There are plenty of options when it comes to your individual financial strategy, but one choice you may not have considered is a mortgage refinance.
What is a mortgage refinance? It's simply replacing your current home loan with one that has better terms while enabling you to get the cash from the equity you've built in your home. Here's a closer look:
The process of refinancing your home loan begins with determining your goal, i.e., the reason for your mortgage refinance. In most cases, your goal will be to shorten your current loan term while lowering your interest rate.
Your next steps include learning your current credit score - the better your score, the better your refinance interest rate - and researching your home's current value. Once you have these numbers, you can begin shopping for the best mortgage rate while also calculating "all-in" costs such as application and appraisal fees, gathering necessary paperwork such as bank statements, and, finally, locking in your new rate.
Note: Refinancing your home loan is not the same as a second mortgage. While refinancing gives you an entirely new mortgage, a second mortgage gives you money from your home equity.
There are a variety of benefits to refinancing your mortgage, including lowering your interest rate, decreasing your payoff time, getting cash from your equity, consolidating debt, paying off credit cards, money to be used for home improvement, and more.
Lowering your home loan interest rate also means reducing your monthly house payment. A lower monthly payment can leave extra cash for a long list of things - including home improvements, investing into a retirement or education fund, "extras" such as new clothes, etc. Even an interest reduction rate of one-half percent can make a noticeable difference in your monthly payment.
Your mortgage refinance may involve shortening the term of your loan. Monthly payments will rise, but the interest you save over the life of the loan is significant. The extra money you pay for a shorter term enables you to build equity more quickly.
Money used from a cash-out refinance can be used to pay off bills such as credit cards.
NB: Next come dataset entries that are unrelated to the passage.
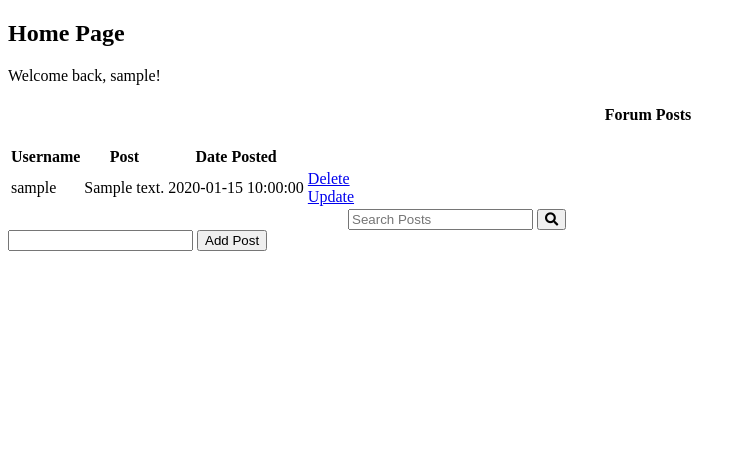
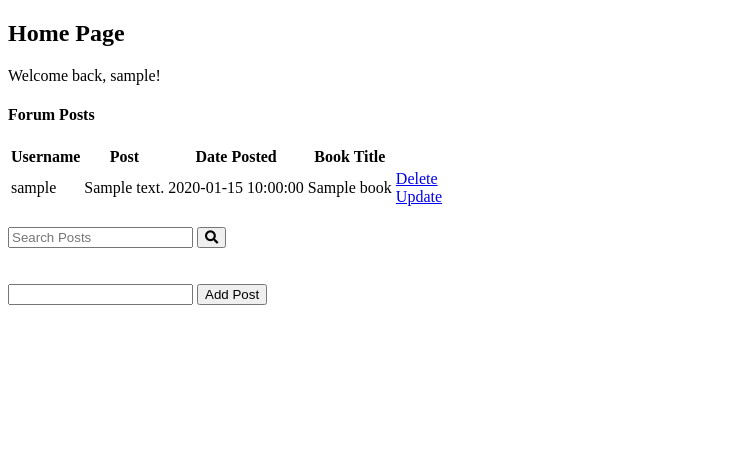
Before and after one commit to sharonwangg/cs411-proj, a Flask app: page /home in a window 1280 px wide. Shown: the part 85-555 px from the top of the page, without its empty margins (0-746 px from the left). Run offline with Flask 2, Linux system fonts and the light colour scheme; the visitor is signed in with stand-in values (Sample User, id 1); tables that the repository leaves empty hold one stand-in row (values such as "Sample post"); style sheets or scripts are compiled from the project's sources.

Commit message:
displays book title

```diff
--- a/cs411_project/back/for_demo/basic_insert.py
+++ b/cs411_project/back/for_demo/basic_insert.py
@@ -45,7 +45,7 @@ def show_post():
         with connection.cursor() as cur:
 
 
-            cur.execute('Select username, text1,dateTime,post_id from post order by dateTime desc')
+            cur.execute('Select p.username, p.text1,p.dateTime,p.post_id, b.book_title from post p natural join books b order by dateTime desc')
             rows = cur.fetchall()
             returni=rows
     finally:
@@ -125,7 +125,7 @@ def search_me(value):
         with connection.cursor() as cur:
 
 
-            cur.execute('Select username, text1,dateTime from post where text1 like %s or username like %s order by dateTime', ("%" + value + "%","%" + value + "%"))
+            cur.execute('Select p.username, p.text1,p.dateTime,p.post_id, b.book_title from post p natural join books b where p.text1 like %s or p.username like %s or b.book_title like %s order by dateTime', ("%" + value + "%","%" + value + "%", "%" + value + "%"))
             rows = cur.fetchall()
             returni=rows
 
@@ -230,7 +230,7 @@ def index():
         task_content = request.form['content']
         try:
             print(datetime.now())
-            create_post(session['username'],task_content,datetime.now(),'12')
+            create_post(session['username'],task_content,datetime.now(),'62')
             #val=show_post()
             return redirect('/home')
         except:
@@ -347,7 +347,7 @@ def search():
         if len(returns) == 0:
             return render_template('home.html', msg='No such posts')
         else:
-            return render_template('home.html',msg='These are the records',task=returns, usr = session['username'])
+            return render_template('home.html',msg='These are the records',tasks=returns, usr = session['username'])
 
     #return render_template('home.html')
 
--- a/cs411_project/back/for_demo/templates/home.html
+++ b/cs411_project/back/for_demo/templates/home.html
@@ -8,32 +8,21 @@
 <body>
 <div class="content">
 
-    <h4 style="text-align: center">Forum Posts</h4>
-
-
-
-
-        <p></p>
-        <center>
-        {% for data in task %}
-            <tr>
-                <td> {{data[1]}} by {{data[0]}} on {{data[2]}} </td>
-                </br>
-            </tr>
-        {% endfor %}
-        </center>
+    <h4>Forum Posts</h4>
 
         <table>
             <tr>
                 <th>Username</th>
                 <th>Post</th>
                 <th>Date Posted</th>
+                <th>Book Title</th>
             </tr>
             {% for task in tasks %}
                 <tr>
                     <td>{{ task[0] }}</td>
                     <td>{{ task[1] }}</td>
                     <td>{{ task[2] }}</td>
+                    <td>{{ task[4] }}</td>
                     {% if task[0] == usr %}
                     <td>
                         <a href="/delete/{{task[3]}}">Delete</a>
@@ -45,14 +34,15 @@
                 </tr>
             {% endfor %}
         </table>
-
-        <form method="post" action="/search"
-        style="margin:auto;max-width:600px">
+         <br>
+         <form method="post" action="/search"
+         >
            <input type="text" placeholder="Search Posts" name="book">
            <button type="submit"><i class="fa fa-search"></i>
            </button>
        </form>
-
+       <br>
+       <br>
     <div class="form">
         <form action="/" method="POST">
             <input type="text" name="content" id="content">
```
The interest you pay monthly may be tax deductible.
Interest rates are always fluctuating and many people use a mortgage refinance to switch from an adjustable rate mortgage to a fixed-rate mortgage in which the interest rate is locked in for the term of the loan. Fixed-rate 30- and 15-year loans are common, although other loan terms are available.
You may decide to refinance to access the equity you've built up in your home over the years. This money can be used to consolidate debts, retirement planning, home improvements, and more.
There are many benefits to a home refinance loan, and the professionals at the Sovereign Lending Group will help you find the refinancing option that best suits your needs.